What do you think will happen in this story based on the pictures we have seen so far?

Just by looking at the pictures, what do you predict the older man in this story will
be like? List three words to describe him.

As You Read

Build Language 

In Rain!, there are very few words used. Instead of typical vocabulary building activities that use words on the page, try using expressions on face, so engage your child in building vocabulary. The first time you (or your child) read the book, simply read it entirely without stopping, unless your child needs help or asks a specific question. On subsequent readings, ask your child to tell you how a character is feeling, based on his/her facial expressions. For example, “After the man refuses to take the boy’s cookie, how do you think the boy looks?” Your child might say, “confused” or “sad.” Help him/her develop vocabulary by coming up with a list of synonyms for the first word stated, to better describe the person’s emotion.

Sight Words: For new or emerging readers, make sure to identify words that come up
often in this book. In particular, “rain” and “ribbit,” along with other common phrases.


Monitor Comprehension

This book is full of emotions! Make sure to connect the characters’ reactions and emotions to your child’s everyday life. Has your child ever tried to share with someone and been met with resistance? Does your child have older friends or grandparents? How do they act in comparison to the gentleman in this story? How does it feel for your child to make a happy or positive connection with others, like the boy does with the man in the end of the story?
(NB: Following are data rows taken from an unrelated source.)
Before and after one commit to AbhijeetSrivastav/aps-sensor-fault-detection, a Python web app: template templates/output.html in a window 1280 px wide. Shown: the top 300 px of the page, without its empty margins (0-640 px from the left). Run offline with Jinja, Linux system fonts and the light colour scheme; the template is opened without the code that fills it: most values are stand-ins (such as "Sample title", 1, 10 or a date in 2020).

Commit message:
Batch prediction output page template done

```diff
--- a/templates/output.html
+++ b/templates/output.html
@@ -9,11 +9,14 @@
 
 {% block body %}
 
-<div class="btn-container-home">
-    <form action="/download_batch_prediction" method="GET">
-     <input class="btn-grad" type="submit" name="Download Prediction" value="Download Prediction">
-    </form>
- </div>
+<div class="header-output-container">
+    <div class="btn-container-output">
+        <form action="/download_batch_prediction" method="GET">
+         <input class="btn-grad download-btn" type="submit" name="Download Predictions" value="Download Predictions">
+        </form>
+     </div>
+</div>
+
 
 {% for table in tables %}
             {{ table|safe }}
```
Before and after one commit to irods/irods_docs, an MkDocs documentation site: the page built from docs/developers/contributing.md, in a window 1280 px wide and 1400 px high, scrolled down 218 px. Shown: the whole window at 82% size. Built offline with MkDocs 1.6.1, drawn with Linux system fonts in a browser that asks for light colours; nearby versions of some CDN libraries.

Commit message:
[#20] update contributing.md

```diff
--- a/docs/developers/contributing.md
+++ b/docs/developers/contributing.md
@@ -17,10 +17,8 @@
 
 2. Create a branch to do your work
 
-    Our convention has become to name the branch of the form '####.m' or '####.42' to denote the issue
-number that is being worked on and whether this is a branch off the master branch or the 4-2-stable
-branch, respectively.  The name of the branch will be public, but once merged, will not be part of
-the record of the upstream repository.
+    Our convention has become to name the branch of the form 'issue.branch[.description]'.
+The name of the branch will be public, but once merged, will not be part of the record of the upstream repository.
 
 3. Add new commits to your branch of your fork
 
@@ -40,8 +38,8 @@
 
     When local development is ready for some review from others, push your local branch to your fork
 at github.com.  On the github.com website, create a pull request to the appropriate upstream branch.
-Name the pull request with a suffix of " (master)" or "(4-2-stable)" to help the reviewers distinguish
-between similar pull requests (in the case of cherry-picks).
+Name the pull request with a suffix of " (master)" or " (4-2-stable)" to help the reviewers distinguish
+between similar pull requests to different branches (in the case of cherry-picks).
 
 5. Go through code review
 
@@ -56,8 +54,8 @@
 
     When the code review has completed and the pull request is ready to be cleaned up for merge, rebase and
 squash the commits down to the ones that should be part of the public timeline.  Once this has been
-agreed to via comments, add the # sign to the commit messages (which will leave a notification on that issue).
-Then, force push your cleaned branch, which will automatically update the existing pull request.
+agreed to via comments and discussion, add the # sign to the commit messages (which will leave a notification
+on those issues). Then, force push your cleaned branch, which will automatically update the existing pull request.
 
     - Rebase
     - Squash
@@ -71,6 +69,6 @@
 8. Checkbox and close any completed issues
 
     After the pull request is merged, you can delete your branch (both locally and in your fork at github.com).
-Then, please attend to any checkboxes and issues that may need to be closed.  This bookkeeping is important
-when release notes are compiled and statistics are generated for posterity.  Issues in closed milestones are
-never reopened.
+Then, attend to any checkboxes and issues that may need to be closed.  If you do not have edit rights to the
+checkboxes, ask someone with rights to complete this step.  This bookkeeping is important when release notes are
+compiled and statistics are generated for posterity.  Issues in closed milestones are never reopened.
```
After Reading

Make Connections

To ensure comprehension, ask your child about what happened in the book. Help him/her paraphrase what happened in the story. Ask your child the following questions after finishing to further explore his/her understanding of the book:

What was your favorite part of the story? Why?

The little boy and the old man have different reactions to the rain. What are those reactions? Why do you think they were so different?

The boy loves to pretend that he is a frog. Do you ever like to pretend that you’re an animal or someone other than you are? If so, who or what, and why that animal?

Now that you have read this story, is there anything that you will do or think about differently than before you read it?

In the end, the man’s opinion of the rain and his outlook become much more positive! How do you think the boy helped with that?

Revisit the question you answered before reading the book about one of the characters. Were you right? Now that you have read the book, what three words would you use to describe that character?

Extending the Story



Take a walk outside in your neighborhood or backyard. Look at everything you see. Ask your child to list what s/he sees, including everything big and small. That means a blade of grass, a slide, the sky, a dog, a building, or a sidewalk.

Now, remind your child about the book, Rain!, and how the boy and the man view the
rain so differently. This meant they had a different perspectives on the exact same thing.

Next, ask your child to choose one of the things s/he listed. What does your child think
about that thing? How might someone or something else view it differently? For example, “Look at that blade of grass? What do you think about grass? What do you think an ant or a small insect thinks about it?” “How would you like to be on the top of that tall building? How do you think that is different or similar to the perspective of a window washer?” And so on. Extend this to your conversations with your child about things that happen with his/her friends and even at school. When your child tells you a story from his/her perspective, use this tool to help your child view the situation from another person’s shoes. By using this when reading books and in real life, you can help build your child’s analytical skills and compassion!